I only got introduced to the term acid toners a years ago or so, by the British facialist, the witty and knowledgeable woman, Caroline Hirons (visit her blog here). Before that time, I didn’t care much about skincare. However, she has given me a better understanding of all things skincare and basically redefined my skincare routine. Absolutely brilliant!
What are acid toners?
Before I blabber away about my go-to acid toners, let’s take a minute to define what an acid toner is and what it does.
Acid toners are products containing acids, used after cleansing and before moisturizing.
According to Mrs. Hirons, acid toners have four functions:
- Creating balance: resetting the pH balance of the skin after cleansing
- Exfoliation: A chemical exfoliation, removing flaky skin cells without mechanical exfoliation such as small grains or beads.
- Hydration: acting as a humectant “attracting moisture from the air” and trapping it in the in the most outer layer of the skin.
- Penetration: I can only imagine, that exfoliating and removing flaky skin cells forming dry patches, increases the access to the underlying skin, thus helping penetration of the serum and moisturizer you apply after the acid toner step.
Different acid toners and their properties
Quoted from Caroline Hirons blog, listed are below some of the acids used and their properties:
Lactic (AHA) – resurfacing, great for dehydrated and dry skin.
Glycolic (AHA) – stimulating for better collagen production, resurfacing.
Malic (AHA) – resurfacing, good for boosting collagen production
Salicylic (BHA) – best for spots/acne. Surprisingly gentle.
PHA’s (Poly hydroxy acids) – best for those in need of hydration and deep penetration of product afterwards.
After cleansing my face, my skin is ready for exfoliation with an acid toner. My current evnening skincare routine consists of five steps:
Step 3 Exfoliation: Mild acid toner
Click on the different steps to read the individual blog posts.
I like to think of acid toners as a preparing step for the moisture giving products I apply next. So acid toners are in no way meant as a cleanser or a makeup remover.
First Aid Beauty Facial Radiance Pads
So they are a good place to start, if you are a little scared of the thought of acid toner as a concept. And they are okay-affordable (compared to others on the market) around 20£/28€ for 60 pads. All in all a really good value for money. AND they are travel friendly, you could seal them in a plastic bag, saving space for other important stuff, such as more makeup, obviously! 😉
Pixi Glow Tonic
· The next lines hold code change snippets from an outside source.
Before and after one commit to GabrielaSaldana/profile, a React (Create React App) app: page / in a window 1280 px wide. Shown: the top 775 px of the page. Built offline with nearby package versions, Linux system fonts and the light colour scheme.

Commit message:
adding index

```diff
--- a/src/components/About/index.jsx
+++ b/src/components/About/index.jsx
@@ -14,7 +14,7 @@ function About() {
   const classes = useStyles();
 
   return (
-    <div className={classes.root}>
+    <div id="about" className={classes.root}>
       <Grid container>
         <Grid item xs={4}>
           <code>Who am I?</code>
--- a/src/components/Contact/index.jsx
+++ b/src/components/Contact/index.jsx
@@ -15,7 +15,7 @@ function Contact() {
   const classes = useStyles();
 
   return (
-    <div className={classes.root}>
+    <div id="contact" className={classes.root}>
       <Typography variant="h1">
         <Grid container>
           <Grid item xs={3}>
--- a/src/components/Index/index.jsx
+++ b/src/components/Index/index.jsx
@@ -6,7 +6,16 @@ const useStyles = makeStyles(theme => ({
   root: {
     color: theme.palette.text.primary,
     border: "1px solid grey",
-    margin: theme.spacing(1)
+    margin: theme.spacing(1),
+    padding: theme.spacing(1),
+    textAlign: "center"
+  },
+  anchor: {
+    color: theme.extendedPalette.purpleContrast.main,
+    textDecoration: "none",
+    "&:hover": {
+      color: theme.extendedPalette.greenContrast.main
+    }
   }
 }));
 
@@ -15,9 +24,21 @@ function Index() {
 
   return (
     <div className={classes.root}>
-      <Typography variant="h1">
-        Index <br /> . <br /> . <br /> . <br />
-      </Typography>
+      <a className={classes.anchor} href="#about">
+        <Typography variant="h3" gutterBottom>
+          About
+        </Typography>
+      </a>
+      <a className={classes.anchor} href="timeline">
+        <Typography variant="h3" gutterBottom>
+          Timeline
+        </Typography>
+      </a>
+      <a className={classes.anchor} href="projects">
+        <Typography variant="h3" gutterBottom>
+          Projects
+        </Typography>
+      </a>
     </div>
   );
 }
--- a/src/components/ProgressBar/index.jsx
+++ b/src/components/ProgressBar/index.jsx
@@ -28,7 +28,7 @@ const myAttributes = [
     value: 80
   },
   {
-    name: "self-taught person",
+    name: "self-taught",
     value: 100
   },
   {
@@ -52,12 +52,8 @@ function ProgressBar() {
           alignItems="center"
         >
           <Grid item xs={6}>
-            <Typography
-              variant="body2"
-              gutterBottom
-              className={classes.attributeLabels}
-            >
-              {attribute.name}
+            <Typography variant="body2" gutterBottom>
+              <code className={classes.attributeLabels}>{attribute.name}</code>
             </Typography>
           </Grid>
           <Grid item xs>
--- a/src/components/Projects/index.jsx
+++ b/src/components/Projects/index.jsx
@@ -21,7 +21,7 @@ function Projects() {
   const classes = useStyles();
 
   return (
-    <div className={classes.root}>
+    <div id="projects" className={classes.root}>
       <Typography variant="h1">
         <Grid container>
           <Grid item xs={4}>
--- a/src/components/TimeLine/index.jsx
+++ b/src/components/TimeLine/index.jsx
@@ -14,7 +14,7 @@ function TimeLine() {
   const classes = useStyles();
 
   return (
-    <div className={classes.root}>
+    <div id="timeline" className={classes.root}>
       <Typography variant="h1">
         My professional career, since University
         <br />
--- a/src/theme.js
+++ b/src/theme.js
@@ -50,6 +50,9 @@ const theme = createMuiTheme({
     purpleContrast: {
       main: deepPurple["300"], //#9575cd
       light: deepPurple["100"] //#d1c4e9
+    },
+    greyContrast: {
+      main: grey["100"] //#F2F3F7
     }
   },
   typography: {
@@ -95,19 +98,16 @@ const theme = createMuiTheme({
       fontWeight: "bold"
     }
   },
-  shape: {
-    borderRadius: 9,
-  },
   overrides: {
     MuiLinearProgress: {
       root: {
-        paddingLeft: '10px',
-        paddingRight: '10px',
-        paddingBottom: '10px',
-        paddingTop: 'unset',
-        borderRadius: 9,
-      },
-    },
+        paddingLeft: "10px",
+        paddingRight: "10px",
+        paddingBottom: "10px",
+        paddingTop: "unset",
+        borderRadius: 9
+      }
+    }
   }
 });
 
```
It gives me a mild tingly and tightening feeling on my skin, leaving it slightly dry and visibly exfoliated from flaky dry patches. Straight afterwards I apply a serum and then a small amount of regular moisturizer.
Because of it’s effectiveness, I only use it a couple of time a month. I havn’t tried using it daily, as I don’t find that I have the need for it.
Pixi has added fragrance to their Glow Tonic. And to those of you, that follow my blog and watch my videos probably know by now: I’m not a big fan of added fragrance. To anything, really. However, the only thing I can smell is the characteristic Ginseng (see ingredients list below), for me it’s tolerable.
If you want to try them out, make sure your skin tolerates the product, by testing it on a small area e.g. on your neck or chin. A typical allergic reaction appears within the first 24 to 48 hours. In case of an reaction, make sure to see your medical doctor.
First Aid Beauty Radiance Pads ingredients:
Water/Eau, Aloe Barbadensis Leaf Juice, Glycerin, Cucumis Sativus (Cucumber) Fruit Water, Lactic Acid, Glycolic Acid, Sodium Hydroxide, Leuconostoc/Radish Root Ferment Filtrate, Camellia Sinensis (White Tea) Leaf Extract, Chrysanthemum Parthenium (Feverfew) Extract, Glycyrrhiza Glabra (Licorice) Root Extract, Citrus Medica Limonum (Lemon) Peel Extract, Citrus Nobilis (Mandarin Orange) Fruit Extract, Hyaluronic Acid, Phyllanthus Emblica (Indian Gooseberry) Fruit Extract, Polysorbate 20